My Fourteenth Name is He in whom there is no harm.
My Fifteenth Name is Unconquerable.
My Sixteenth Name is He that maketh the true account.
My Seventeenth Name is the All-seeing.
My Eighteenth Name is the Healer.
My Nineteenth Name is the Creator.
My Twentieth Name is Mazda [Omniscient].
Compilations exist listing many more Names. 101 names of Ahura Mazda form a part of a Zoroastrian’s daily prayers. What is one supposed to do with these Names? Masani has the answer: “Whoever takes it [the Name] on his lips and is engaged in meditation of His attributes, armours to protect himself against the inroads of evil. Even the Prophet himself is asked by Ahura Mazda to repeat His Names.
“If thou wilt, O Zarathushtra,
Vanquish all that hate malignant,
Hate of demons, hate of mortals,
Of Faith’s perverse oppressors,
Two-foot heretics and liars,
Four foot wolves, wide fronted armies,
Bearing on the bloodstained banner,
Then these Names repeat bemuttering,
All the day and all the night time.”
So we see that Namasmaranam, or chanting of the Name that Swami prescribes to us, ever so often finds a place in Zoroastrianism also. By the way, it finds a place in Islam too, but we shall deal with that matter elsewhere.
We must now make a reference to an aspect of Zoroastrianism often referred to as Mithraism. Scholar R. P. Masani notes that though the Vedas speak of the Supreme Lord and the One Truth, the Vedic liturgy allowed room for many minor deities.
In the same way, says Masani, although Zoroaster held Ahura Mazda to be Supreme, in due course, many celestial beings came to be worshipped. Thus many angels known as Yazata came to be worshipped. It was believed that the worship of these angels would confer various benefits and rewards. Among the Yazata, a prominent one was Mithra. This is very interesting because Mithra figures prominently in Vedic rituals and worship also, which testifies to the strong similarities between ancient religious practices in Iran and in India.

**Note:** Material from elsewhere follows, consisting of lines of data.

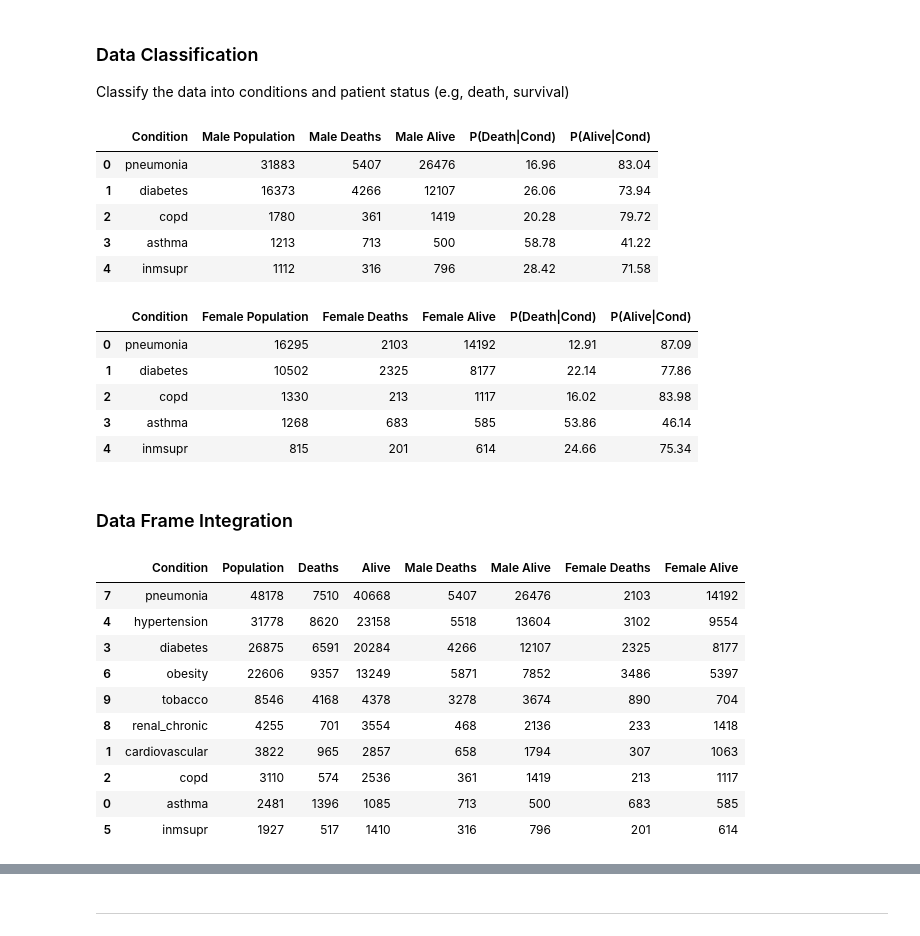
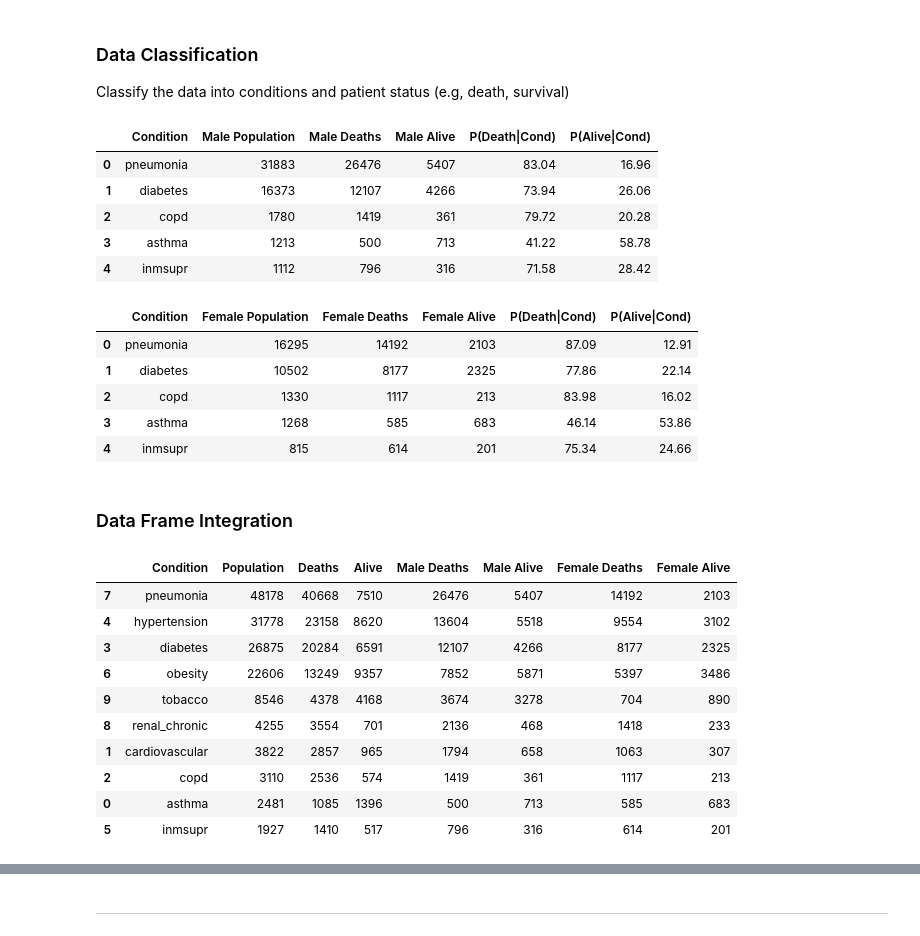
Before and after one commit to RichieMonkeyNinja/covid19-mortality-risk-factors, a Jupyter notebook: WQD7003_DataAnalytics_GroupProject.ipynb, the cells around one changed output, grey strips where cells are left out. Drawn from its saved outputs; the diff is of its cells as text; code cells hidden in the pictures.

```diff
--- a/WQD7003_DataAnalytics_GroupProject.ipynb
+++ b/WQD7003_DataAnalytics_GroupProject.ipynb
@@ -711,8 +711,8 @@ for condition in condition_columns:
     # --- MALE ---
     male_with_condition = df_male_clean_group[df_male_clean_group[condition] == 1]
     pop_male = len(male_with_condition)
-    death_male = len(male_with_condition[male_with_condition['death_status'] == 0])
-    alive_male = len(male_with_condition[male_with_condition['death_status'] == 1])
+    death_male = len(male_with_condition[male_with_condition['death_status'] == 1])
+    alive_male = len(male_with_condition[male_with_condition['death_status'] == 0])
 
     if pop_male > 0:
         saving_into_dataFrame_male.append({
@@ -720,46 +720,46 @@ for condition in condition_columns:
             "Male Population": pop_male,
             "Male Deaths": death_male,
             "Male Alive": alive_male,
             "P(Death|Cond)": round(death_male / pop_male * 100, 2),
             "P(Alive|Cond)": round(alive_male / pop_male * 100, 2)
         })
 
     # --- FEMALE ---
     female_with_condition = df_female_clean_group[df_female_clean_group[condition] == 1]
     pop_female = len(female_with_condition)
-    death_female = len(female_with_condition[female_with_condition['death_status'] == 0])
-    alive_female = len(female_with_condition[female_with_condition['death_status'] == 1])
+    death_female = len(female_with_condition[female_with_condition['death_status'] == 1])
+    alive_female = len(female_with_condition[female_with_condition['death_status'] == 0])
 
     if pop_female > 0:
         saving_into_dataFrame_female.append({
             "Condition": condition,
             "Female Population": pop_female,
             "Female Deaths": death_female,
             "Female Alive": alive_female,
             "P(Death|Cond)": round(death_female / pop_female * 100, 2),
             "P(Alive|Cond)": round(alive_female / pop_female * 100, 2)
         })
 
 # Create dataframes
 df_classification_male = pd.DataFrame(saving_into_dataFrame_male)
 df_classification_female = pd.DataFrame(saving_into_dataFrame_female)
 
 # Display first few rows
 display(df_classification_male.head())
 display(df_classification_female.head())
 # %% [output]
 |  | Condition | Male Population | Male Deaths | Male Alive | P(Death|Cond) | P(Alive|Cond) |
-| 0 | pneumonia | 31883 | 5407 | 26476 | 16.96 | 83.04 |
-| 1 | diabetes | 16373 | 4266 | 12107 | 26.06 | 73.94 |
-| 2 | copd | 1780 | 361 | 1419 | 20.28 | 79.72 |
-| 3 | asthma | 1213 | 713 | 500 | 58.78 | 41.22 |
-| 4 | inmsupr | 1112 | 316 | 796 | 28.42 | 71.58 |
+| 0 | pneumonia | 31883 | 26476 | 5407 | 83.04 | 16.96 |
+| 1 | diabetes | 16373 | 12107 | 4266 | 73.94 | 26.06 |
+| 2 | copd | 1780 | 1419 | 361 | 79.72 | 20.28 |
+| 3 | asthma | 1213 | 500 | 713 | 41.22 | 58.78 |
+| 4 | inmsupr | 1112 | 796 | 316 | 71.58 | 28.42 |
 |  | Condition | Female Population | Female Deaths | Female Alive | P(Death|Cond) | P(Alive|Cond) |
-| 0 | pneumonia | 16295 | 2103 | 14192 | 12.91 | 87.09 |
-| 1 | diabetes | 10502 | 2325 | 8177 | 22.14 | 77.86 |
-| 2 | copd | 1330 | 213 | 1117 | 16.02 | 83.98 |
-| 3 | asthma | 1268 | 683 | 585 | 53.86 | 46.14 |
-| 4 | inmsupr | 815 | 201 | 614 | 24.66 | 75.34 |
+| 0 | pneumonia | 16295 | 14192 | 2103 | 87.09 | 12.91 |
+| 1 | diabetes | 10502 | 8177 | 2325 | 77.86 | 22.14 |
+| 2 | copd | 1330 | 1117 | 213 | 83.98 | 16.02 |
+| 3 | asthma | 1268 | 585 | 683 | 46.14 | 53.86 |
+| 4 | inmsupr | 815 | 614 | 201 | 75.34 | 24.66 |
 # %% [markdown]
 ### Data Frame Integration
 # %%
@@ -793,16 +793,16 @@ data_classification_analysis = data_classification_analysis.sort_values(by='Popu
 data_classification_analysis.head(100)
 # %% [output]
 |  | Condition | Population | Deaths | Alive | Male Deaths | Male Alive | Female Deaths | Female Alive |
-| 7 | pneumonia | 48178 | 7510 | 40668 | 5407 | 26476 | 2103 | 14192 |
-| 4 | hypertension | 31778 | 8620 | 23158 | 5518 | 13604 | 3102 | 9554 |
-| 3 | diabetes | 26875 | 6591 | 20284 | 4266 | 12107 | 2325 | 8177 |
-| 6 | obesity | 22606 | 9357 | 13249 | 5871 | 7852 | 3486 | 5397 |
-| 9 | tobacco | 8546 | 4168 | 4378 | 3278 | 3674 | 890 | 704 |
-| 8 | renal_chronic | 4255 | 701 | 3554 | 468 | 2136 | 233 | 1418 |
-| 1 | cardiovascular | 3822 | 965 | 2857 | 658 | 1794 | 307 | 1063 |
-| 2 | copd | 3110 | 574 | 2536 | 361 | 1419 | 213 | 1117 |
-| 0 | asthma | 2481 | 1396 | 1085 | 713 | 500 | 683 | 585 |
-| 5 | inmsupr | 1927 | 517 | 1410 | 316 | 796 | 201 | 614 |
+| 7 | pneumonia | 48178 | 40668 | 7510 | 26476 | 5407 | 14192 | 2103 |
+| 4 | hypertension | 31778 | 23158 | 8620 | 13604 | 5518 | 9554 | 3102 |
+| 3 | diabetes | 26875 | 20284 | 6591 | 12107 | 4266 | 8177 | 2325 |
+| 6 | obesity | 22606 | 13249 | 9357 | 7852 | 5871 | 5397 | 3486 |
+| 9 | tobacco | 8546 | 4378 | 4168 | 3674 | 3278 | 704 | 890 |
+| 8 | renal_chronic | 4255 | 3554 | 701 | 2136 | 468 | 1418 | 233 |
+| 1 | cardiovascular | 3822 | 2857 | 965 | 1794 | 658 | 1063 | 307 |
+| 2 | copd | 3110 | 2536 | 574 | 1419 | 361 | 1117 | 213 |
+| 0 | asthma | 2481 | 1085 | 1396 | 500 | 713 | 585 | 683 |
+| 5 | inmsupr | 1927 | 1410 | 517 | 796 | 316 | 614 | 201 |
 # %%
 #Merging df_male_balance and df_female_balance, to replace df_data_standarization for model training
 df_data_standarization_model = pd.concat([df_male_balance, df_female_balance], ignore_index=True)
```
Also changed, not shown: parts of 28 cells of this notebook.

Masani says that of all the celestial beings that ruled the earth, Mithra was regarded as the strongest of the strong, the sturdiest of the sturdy, the most diligent and intelligent among the deities, the most victorious and glorious. Masani adds, “In the scriptures, Mithra and Ahura are often invoked together. Their union is actually pre-Zoroastrian and corresponds to Vedic Mithra Varuna.” Mithraism which pre-dates Zoroaster, regained popularity for a while after him.

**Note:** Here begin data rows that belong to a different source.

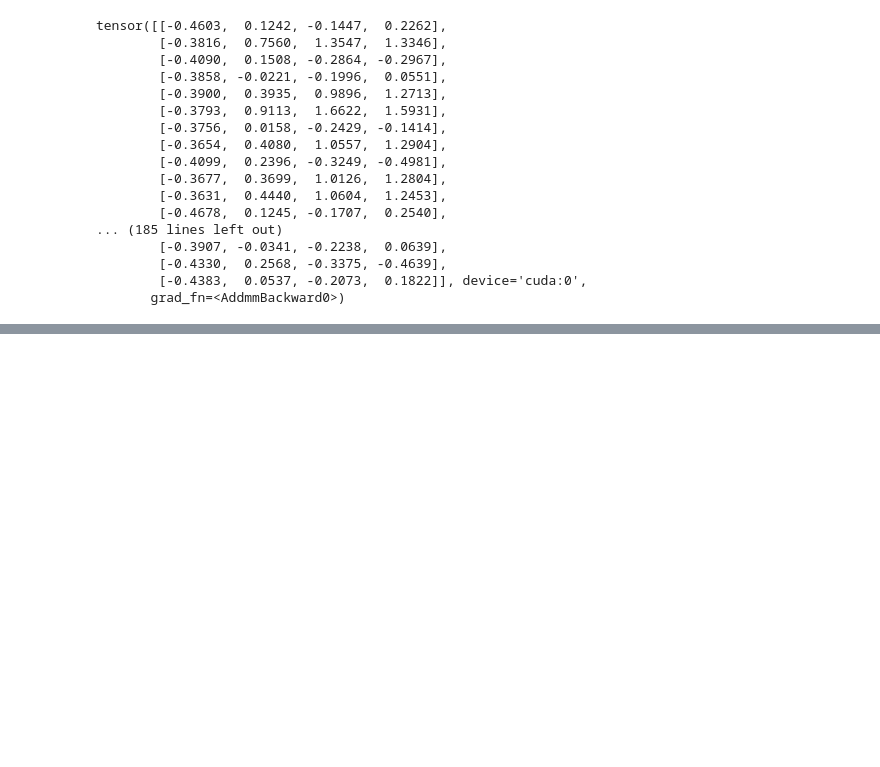
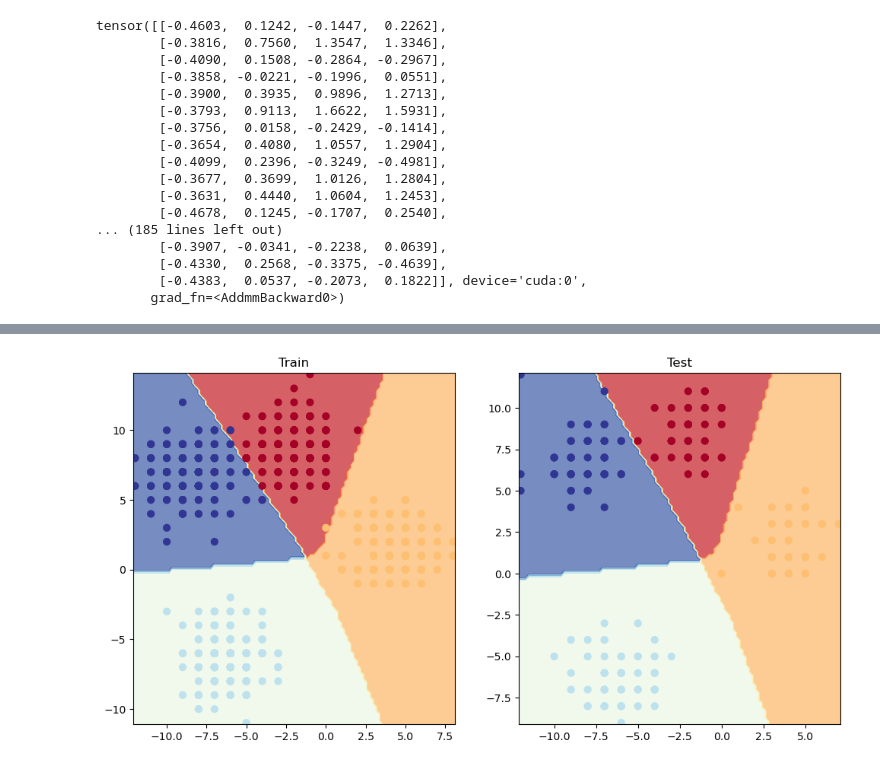
Before and after one commit to BurnTheBunsen/pytorch-deep-learning-test, a Jupyter notebook: NN_Classification_with_PyTorch.ipynb, the cells around one changed output, grey strips where cells are left out. Drawn from its saved outputs; the diff is of its cells as text; code cells hidden in the pictures; blank space fills up the shorter version.

```diff
--- a/NN_Classification_with_PyTorch.ipynb
+++ b/NN_Classification_with_PyTorch.ipynb
@@ -814,9 +814,10 @@ y_blob_train, y_blob_test = y_blob_train.to(device), y_blob_test.to(device)
 for epoch in range(epochs):
     model_4.train()
     y_blob_logits = model_4(X_blob_train)
-    y_blob_pred = nn.Softmax(y_blob_logits)
+    y_blob_pred_probs = torch.softmax(y_blob_logits, dim=1)
+    y_blob_pred = torch.argmax(y_blob_pred_probs, dim=1)
 
-    loss = loss_fn(y_blob_logits, y_blob_train)
+    loss = loss_fn(y_blob_logits, y_blob_train.long()) # For cross entropy loss our prediction (which is y_blob_logits here) our input should be in float format but our label should be in Tensor Long format)
     acc = accuracy_fn(y_true=y_blob_train,
                       y_pred=y_blob_pred)
 
@@ -827,9 +828,10 @@ for epoch in range(epochs):
     model_4.eval()
     with torch.inference_mode():
         test_blob_logits = model_4(X_blob_test)
-        test_blob_pred = nn.Softmax(test_blob_logits)
+        test_blob_pred_probs = torch.softmax(test_blob_logits, dim=1)
+        test_blob_pred = torch.argmax(test_blob_pred_probs, dim=1)
 
-        test_loss = loss_fn(test_blob_logits, y_blob_test)
+        test_loss = loss_fn(test_blob_logits, y_blob_test.long())
         test_acc = accuracy_fn(y_true=y_blob_test,
                                y_pred=test_blob_pred)
 
@@ -840,0 +851,11 @@ torch.float32
+# %%
+# Plot decision boundary of the model
+plt.figure(figsize=(12,6))
+plt.subplot(1,2,1) # Row, column, index
+plt.title("Train")
+plot_decision_boundary(model_4, X_blob_train, y_blob_train)
+plt.subplot(1,2,2)
+plt.title("Test")
+plot_decision_boundary(model_4, X_blob_test, y_blob_test)
+# %% [output]
+[figure, added]
```
Also changed, not shown: parts of 2 cells of this notebook.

Incidentally, Mithraism is of some interest because it penetrated the Roman Empire. It is said that it was quite popular among Roman garrisons, and was also a rival to Christianity. Some are of the view that a few Mithraic rituals and even beliefs became incorporated into Christianity. The twenty-fifth of December, for example, was actually the date on which the Romans celebrated the birthday of Mithra, and was adopted as a convenience by the early Christians as the birthday of Jesus since it was a public holiday in the Roman Empire.
There has been quite a lot of discussion amongst scholars concerning the relationship between Zoroastrianism, Judaism and Christianity. This is not surprising, given the historical fact that all these religions originated in the same geographical region. For a while, the belief prevailed that Zoroastrianism had borrowed form Judaism and even Christianity but later scholars who have thoroughly analysed this question have rejected this view.
It now appears that around six hundred BC, a large number of Jews were carried away to Babylon as captives. Contact with Iranians during the long period of exile made the exiles absorb many doctrines from Zoroastrianism, such as the immortality of the Soul, the resurrection of the body, and reward and punishment in acco